i am impressed by daves level-headed contemplation of this job post. after we got home from finland, he contacted all his trusted advisors and set up chats with them. he had told the university of helsinki people that he would get back to them in a week or so, but he told me that if he didnt get a chance to touch base with all his advisor people then he would simply ask them for more time. he wanted and needed to make sure. i wont say im surprised by this behavior, but i will say that i was very proud to know that he was taking this so seriously and was being methodical about the decision-making process (this makes it sound like i had no say in the decision...not true. however, there is a personal side of taking a job post and a professional side. i cant answer or decide the professional side for him).
so, in the end we had daves professional pro/con list and our personal pro/con list (basically that which i posted pre-finland, with a few additional notes). we decided that, honestly, very few places in the u.s. would make us truly happy and those places havent been exactly exploding with job postings. daves type of geology (non-field based, mostly modeling) is currently less common in the u.s. (though this is changing) so his kind of job positions come up even less often than normal. plus, the treatment of junior faculty in the u.s. is pretty poor. they get a huge teaching load dumped on them, are expected to work themselves to the bone, and the attitude toward them is generally "sink or swim". not exactly a nurturing environment. we also felt that most places in canada were not to our liking. and, thinking about europe, there are just a handful of countries that have the right mix of job opportunity, serious science going on, decent grant funding likelihood, a desirable culture and government, and high likelihood for me to get a job as well. with the opportunity given to dave to ease in to a (hopefully) successful career via this job, the "pros" we listed of finland, and our general desire to want to be settled somewhere and start the next phase of our lives, we decided that this really was a top-notch offering. nothing is ever going to be ideal, but aside from the darker winters, there really shouldnt (we hope) be anything we cant at least hazard a guess at what it will be like to tackle. i hope this is enough to give us a good shot at success and happiness, you just can never be 100% sure.
things of note about the job:
the official position is "assistant professor" and its tenure-track. accepting the offer is the first piece of the pie. now begins contract negotiations. this part can last for various amounts of time, though there is always the possibility of the "deal" falling through (from either end). but, the university people seem reasonable and open-minded so far and dave does not come with tons of rigid demands, so perhaps i (and my future ulcers) will be spared a long contract negotiation phase.
hierarchy on his campus of the university:
*dean of science (a physics guy who was itching to speak to dave at the interview and excited about him being able to help bridge the geophysics gap for students)
**department of geosciences and geography
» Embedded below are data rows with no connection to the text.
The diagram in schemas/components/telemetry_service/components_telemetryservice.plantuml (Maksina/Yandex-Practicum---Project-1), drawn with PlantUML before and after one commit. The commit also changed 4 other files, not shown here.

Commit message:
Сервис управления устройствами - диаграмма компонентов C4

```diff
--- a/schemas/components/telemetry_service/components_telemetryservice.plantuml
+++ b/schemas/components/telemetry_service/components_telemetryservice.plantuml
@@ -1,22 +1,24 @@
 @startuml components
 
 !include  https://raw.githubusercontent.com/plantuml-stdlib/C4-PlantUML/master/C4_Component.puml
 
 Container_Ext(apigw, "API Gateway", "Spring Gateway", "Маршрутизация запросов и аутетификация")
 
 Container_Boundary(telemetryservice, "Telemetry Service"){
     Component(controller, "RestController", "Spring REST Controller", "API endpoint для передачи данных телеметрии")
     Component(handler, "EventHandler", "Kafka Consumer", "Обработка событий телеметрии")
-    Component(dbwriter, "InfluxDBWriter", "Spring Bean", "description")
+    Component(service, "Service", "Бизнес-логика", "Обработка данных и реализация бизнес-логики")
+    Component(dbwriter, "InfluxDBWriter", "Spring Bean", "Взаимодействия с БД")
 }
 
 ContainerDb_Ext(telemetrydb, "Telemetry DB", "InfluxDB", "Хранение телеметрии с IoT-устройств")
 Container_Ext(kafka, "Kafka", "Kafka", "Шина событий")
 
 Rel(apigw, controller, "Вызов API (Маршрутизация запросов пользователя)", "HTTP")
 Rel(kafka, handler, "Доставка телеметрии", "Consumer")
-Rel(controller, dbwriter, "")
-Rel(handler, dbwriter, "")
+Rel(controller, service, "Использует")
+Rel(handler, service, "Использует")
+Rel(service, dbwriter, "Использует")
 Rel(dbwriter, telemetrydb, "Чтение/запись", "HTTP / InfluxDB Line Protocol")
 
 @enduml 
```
***three divisions of the geosciences and geography department (each with their own head):
geology, geography, and the institute of seismology (pekka [from the interview trip] is head of this division)
****dave will be an assistant professor in the institute of seismology
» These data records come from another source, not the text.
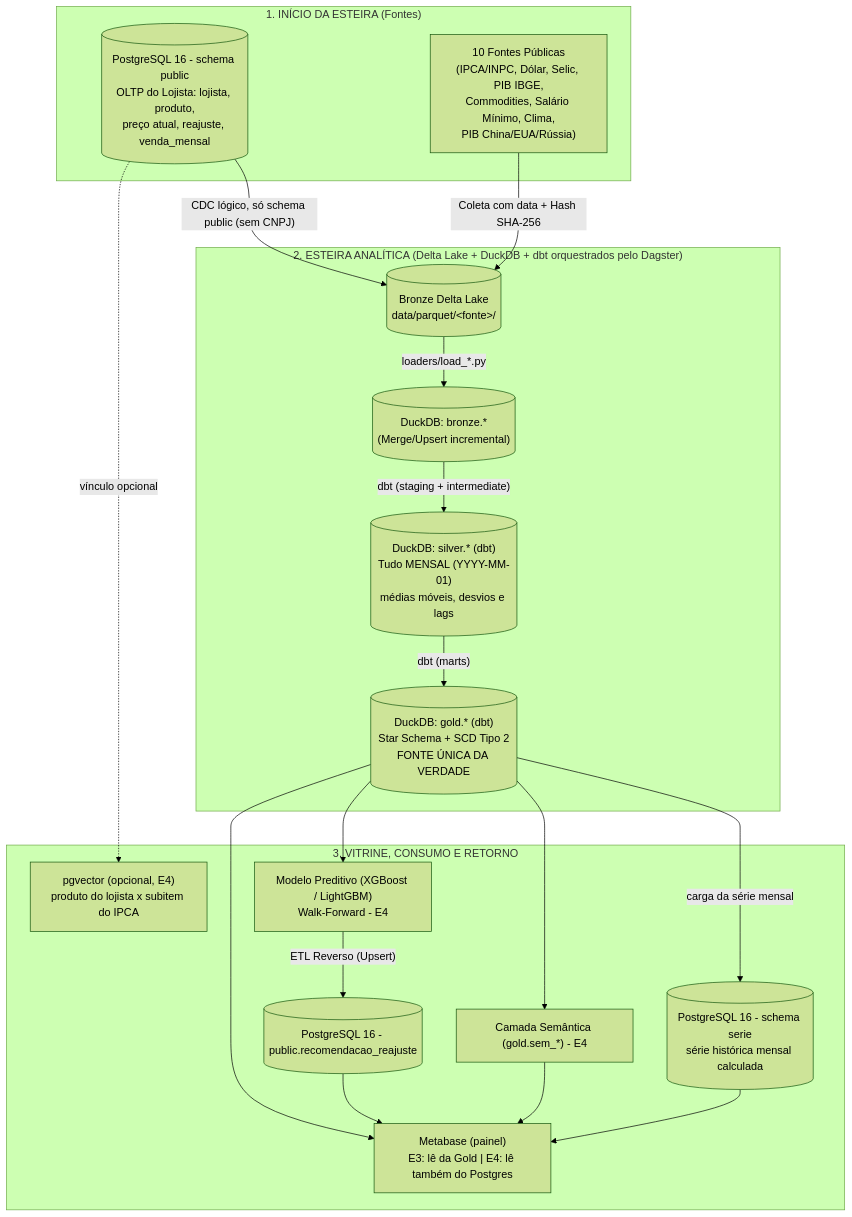
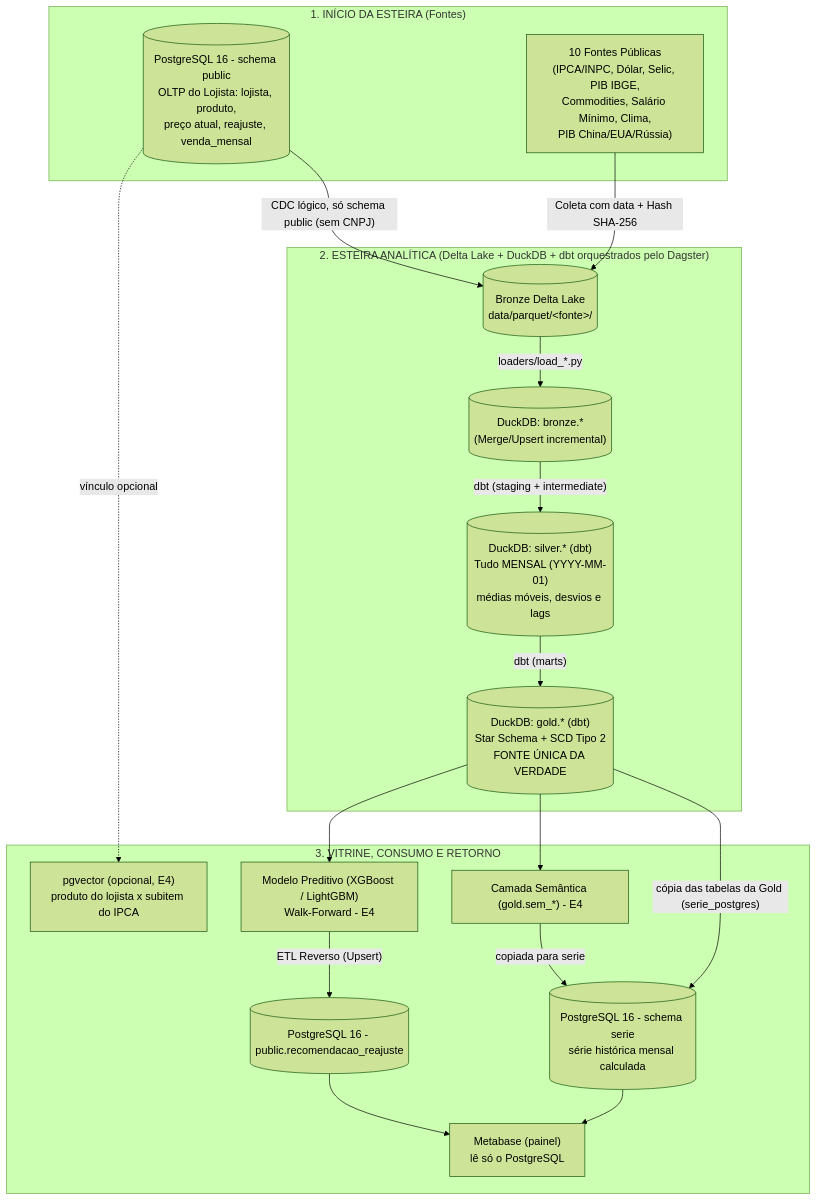
Before and after one commit to Bappoz/inflatrack: the first of 2 diagrams in PLAN_E3_E4.md, drawn with Mermaid (forest theme). The commit also changed other lines of this file, not shown here.

````diff
--- a/PLAN_E3_E4.md
+++ b/PLAN_E3_E4.md
@@ -79,38 +79,37 @@
 ```mermaid
 flowchart TB
     subgraph Inicio["1. INÍCIO DA ESTEIRA (Fontes)"]
         PG_In[("PostgreSQL 16 - schema public<br/>OLTP do Lojista: lojista, produto,<br/>preço atual, reajuste, venda_mensal")]
         APIs["10 Fontes Públicas<br/>(IPCA/INPC, Dólar, Selic, PIB IBGE,<br/>Commodities, Salário Mínimo, Clima,<br/>PIB China/EUA/Rússia)"]
     end
 
     subgraph Lakehouse["2. ESTEIRA ANALÍTICA (Delta Lake + DuckDB + dbt orquestrados pelo Dagster)"]
         Delta[("Bronze Delta Lake<br/>data/parquet/&lt;fonte&gt;/")]
         DuckBronze[("DuckDB: bronze.*<br/>(Merge/Upsert incremental)")]
         DuckSilver[("DuckDB: silver.* (dbt)<br/>Tudo MENSAL (YYYY-MM-01)<br/>médias móveis, desvios e lags")]
         DuckGold[("DuckDB: gold.* (dbt)<br/>Star Schema + SCD Tipo 2<br/>FONTE ÚNICA DA VERDADE")]
     end
 
     subgraph Saida["3. VITRINE, CONSUMO E RETORNO"]
         PG_Serie[("PostgreSQL 16 - schema serie<br/>série histórica mensal calculada")]
         Semantica["Camada Semântica (gold.sem_*) - E4"]
         ML["Modelo Preditivo (XGBoost / LightGBM)<br/>Walk-Forward - E4"]
         PG_Rec[("PostgreSQL 16 - public.recomendacao_reajuste")]
-        Metabase["Metabase (painel)<br/>E3: lê da Gold | E4: lê também do Postgres"]
+        Metabase["Metabase (painel)<br/>lê só o PostgreSQL"]
         Vet["pgvector (opcional, E4)<br/>produto do lojista x subitem do IPCA"]
     end
 
     PG_In -->|"CDC lógico, só schema public (sem CNPJ)"| Delta
     APIs -->|"Coleta com data + Hash SHA-256"| Delta
     Delta -->|"loaders/load_*.py"| DuckBronze
     DuckBronze -->|"dbt (staging + intermediate)"| DuckSilver
     DuckSilver -->|"dbt (marts)"| DuckGold
-    DuckGold -->|"carga da série mensal"| PG_Serie
+    DuckGold -->|"cópia das tabelas da Gold (serie_postgres)"| PG_Serie
     DuckGold --> Semantica
     DuckGold --> ML
-    DuckGold --> Metabase
     ML -->|"ETL Reverso (Upsert)"| PG_Rec
-    Semantica --> Metabase
+    Semantica -->|"copiada para serie"| PG_Serie
     PG_Serie --> Metabase
     PG_Rec --> Metabase
     PG_In -.->|"vínculo opcional"| Vet
 ```
````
what we know right now the job comes with:
-30 days (6 weeks) paid vacation
-7 weeks a year of no teaching
-teaching in english only (or least a very high likelihood)
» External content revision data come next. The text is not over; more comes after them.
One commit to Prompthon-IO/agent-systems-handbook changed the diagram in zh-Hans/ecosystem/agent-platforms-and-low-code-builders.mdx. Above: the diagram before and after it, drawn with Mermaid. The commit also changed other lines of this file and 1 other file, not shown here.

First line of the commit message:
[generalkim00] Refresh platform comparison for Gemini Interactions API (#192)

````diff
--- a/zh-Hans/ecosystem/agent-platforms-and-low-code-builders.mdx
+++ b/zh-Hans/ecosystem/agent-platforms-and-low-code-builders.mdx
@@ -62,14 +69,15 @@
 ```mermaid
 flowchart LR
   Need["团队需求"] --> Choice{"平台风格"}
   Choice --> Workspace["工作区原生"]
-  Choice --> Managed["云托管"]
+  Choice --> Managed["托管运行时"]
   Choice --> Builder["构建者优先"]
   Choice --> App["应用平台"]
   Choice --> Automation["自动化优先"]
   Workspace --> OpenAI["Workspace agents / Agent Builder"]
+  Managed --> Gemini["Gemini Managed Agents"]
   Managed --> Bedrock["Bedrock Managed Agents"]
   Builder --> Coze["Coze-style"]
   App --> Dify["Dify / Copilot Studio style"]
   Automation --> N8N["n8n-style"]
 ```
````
-an opportunity to teach in the field, though its not a requirement
-eased in to the teaching circuit (no teaching the first semester (probably) and up to 2 classes per year [pre-tenure], 3-4 classes per year potentially in the future)